Malcolm McLaren? Game Boy music? You raise an eyebrow, but consider another post-Pistols McLaren production: the still-influential 1982 concept album Duck Rock. While much of the credit (as usual) is due another—in this case, producer Trevor Horn—McLaren mixed then-nascent East Coast hiphop, radio-DJ prattle, scratching, Zulu, Brazilian and Caribbean music with layers of classical strings, percolating New Wave synthesizer, the double-Dutch rhymes of Harlem schoolgirls, and Appalachian hillbilly songs. Eminem’s recent sampling of the album’s best-known song, “Buffalo Gals,” was much remarked, but Duck Rock has been sampled by countless artists over the years. In Cut ’n’ mix, his 1987 book on Caribbean club culture, critic Dick Hebdige credits McLaren’s Duck Rock with nothing less than waging “war on people’s prejudices about modern music.” DJ culture, genre busting, proto “mashups” . . . Check that date again: 1982.

While lo-bit’s roots can be traced from Lev Termen, the Russian physicist who in 1919 invented the eerie-sounding theremin, to the invention of Robert Moog’s first synthesizer in 1954, most agree that Johan Kotlinski (aka Role Model) is the movement’s Prometheus. In 2000 the Swedish DJ created a custom Game Boy cartridge that turns the device’s internal synthesizer into a musical workstation. He manufactured the cartridges in a small run in Japan and made them available to would-be composers for seventy dollars on the Web. Kotlinski called his invention Little Sound DJ (LSDJ). The same year, German art student Oliver Wittchow designed another custom cartridge, which he called Nanoloop. “I got Nanoloop in 2000,” says Game Boy musician Chris Burke, who performs as Glomag. “A little later I found out about LSDJ, which started around the same time, and I bought one of those as well. I love the direct nature of writing and performing on the Game Boy—I can write music on the subway.” The nomadic life of McLaren and the Game Boy musicians and the mercurial nature of their music and thus far primarily Web-based distribution techniques make for a nascent subcultural current that is (perhaps deliberately) difficult to pin down. But the use of this inexpensive, discarded digital technology (the first Game Boy programmers found their secondhand machines in Paris’s puces) is no doubt meant to challenge that primary symbol of baby-boomer rebellion—the guitar.

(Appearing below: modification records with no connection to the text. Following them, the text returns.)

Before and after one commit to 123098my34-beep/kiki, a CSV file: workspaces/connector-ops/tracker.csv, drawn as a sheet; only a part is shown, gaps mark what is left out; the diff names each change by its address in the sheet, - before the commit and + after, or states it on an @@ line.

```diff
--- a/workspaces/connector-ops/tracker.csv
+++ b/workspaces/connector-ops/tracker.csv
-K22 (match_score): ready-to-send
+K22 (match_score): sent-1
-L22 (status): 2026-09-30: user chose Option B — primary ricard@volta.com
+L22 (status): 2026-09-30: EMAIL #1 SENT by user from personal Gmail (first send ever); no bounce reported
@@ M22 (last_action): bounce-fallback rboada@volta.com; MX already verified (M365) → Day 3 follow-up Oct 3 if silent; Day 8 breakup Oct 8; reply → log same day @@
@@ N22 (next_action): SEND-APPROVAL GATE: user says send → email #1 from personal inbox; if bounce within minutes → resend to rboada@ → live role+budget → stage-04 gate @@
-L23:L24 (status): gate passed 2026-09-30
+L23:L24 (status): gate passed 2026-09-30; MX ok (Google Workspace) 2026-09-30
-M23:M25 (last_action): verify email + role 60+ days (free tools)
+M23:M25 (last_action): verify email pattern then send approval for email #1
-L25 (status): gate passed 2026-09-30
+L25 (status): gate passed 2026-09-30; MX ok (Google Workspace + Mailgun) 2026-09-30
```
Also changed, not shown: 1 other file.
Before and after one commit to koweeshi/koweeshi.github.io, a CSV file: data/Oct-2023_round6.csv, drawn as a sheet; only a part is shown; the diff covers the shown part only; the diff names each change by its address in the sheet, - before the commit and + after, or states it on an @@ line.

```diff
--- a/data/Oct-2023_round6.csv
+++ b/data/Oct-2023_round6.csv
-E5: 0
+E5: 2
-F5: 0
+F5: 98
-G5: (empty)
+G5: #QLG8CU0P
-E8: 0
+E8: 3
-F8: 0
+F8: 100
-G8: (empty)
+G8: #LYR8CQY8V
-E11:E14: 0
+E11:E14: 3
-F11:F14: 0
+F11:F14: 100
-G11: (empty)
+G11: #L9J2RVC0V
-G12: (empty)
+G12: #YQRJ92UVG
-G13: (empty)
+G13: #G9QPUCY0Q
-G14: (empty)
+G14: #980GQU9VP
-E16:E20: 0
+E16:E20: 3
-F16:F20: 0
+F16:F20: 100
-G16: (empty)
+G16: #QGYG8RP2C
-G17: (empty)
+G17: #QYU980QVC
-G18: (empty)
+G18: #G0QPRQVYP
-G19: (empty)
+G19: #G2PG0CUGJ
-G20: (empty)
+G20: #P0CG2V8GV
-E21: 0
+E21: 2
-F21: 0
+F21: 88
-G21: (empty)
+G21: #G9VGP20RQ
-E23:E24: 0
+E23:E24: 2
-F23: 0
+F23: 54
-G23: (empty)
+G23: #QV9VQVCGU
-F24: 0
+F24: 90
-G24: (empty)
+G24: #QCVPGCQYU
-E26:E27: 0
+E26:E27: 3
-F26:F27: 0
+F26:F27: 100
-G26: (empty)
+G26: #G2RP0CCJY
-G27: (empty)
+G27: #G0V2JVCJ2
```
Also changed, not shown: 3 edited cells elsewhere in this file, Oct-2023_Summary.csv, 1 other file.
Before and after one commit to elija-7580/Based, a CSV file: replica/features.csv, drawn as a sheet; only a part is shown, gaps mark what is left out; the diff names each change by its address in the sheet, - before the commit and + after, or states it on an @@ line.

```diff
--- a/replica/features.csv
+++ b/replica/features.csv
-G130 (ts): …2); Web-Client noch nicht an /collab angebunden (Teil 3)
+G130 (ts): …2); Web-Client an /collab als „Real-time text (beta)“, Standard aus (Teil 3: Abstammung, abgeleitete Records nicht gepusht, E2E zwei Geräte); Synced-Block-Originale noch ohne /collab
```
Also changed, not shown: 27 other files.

Perhaps it is fitting that a generation with “baby” in their designation would find the process of maturation rough, but Gen Xers like me can testify to the horror of owning many of the same records as our parents. For years we experienced the frustration of not having come up with anything sufficiently hostile or annoying to distinguish ourselves from the generation that preceded us—until the computer. The loudest rock ’n’ roll elicited not a murmur in the household of my preteen years, but the sound of Pac-Man absolutely drove the folks mad. For decades the art world was unperturbed by all manner of scatology and profanity, but the appearance of digital art got middle-aged critics harrumphing. And if punk rock delivered the first blow to the record industry, it is software engineers in their twenties creating primitive digital production tools and file-sharing technology on their basement computers who are poised to deliver the coup de grâce.

Game Boy musicians, with their emphasis on sharing, openness, and global connectedness, are perhaps strongest on ethic, but the aesthetics are catching up. Their tracks can be lullaby sweet and vaguely spooky, like Bubblyfish’s pretty, uncanny “Translucent”; or elegant, folkie creations like those of Chicago-based Mark DeNardo, a classically trained violinist and fan of John Cage; while others are throbbing and—to my hoary ears at the rump end of the eighteen-to-thirty-five demographic—suitably new and jarring enough to stir up some sort of cultural ruckus. “We’ve made Kraftwerk’s phrase ‘I’m the operator of my pocket calculator’ more apt than ever,” says Glomag’s Burke. “Using whatever tools are available, running your electricity in from a pole out on the sidewalk. It’s DIY,” says old soldier McLaren. “It’s punk,” he adds, before heading back out to the Boulevard Saint-Germain. And I suppose he should know.

Theresa Duncan is a Los Angeles–based writer and filmmaker.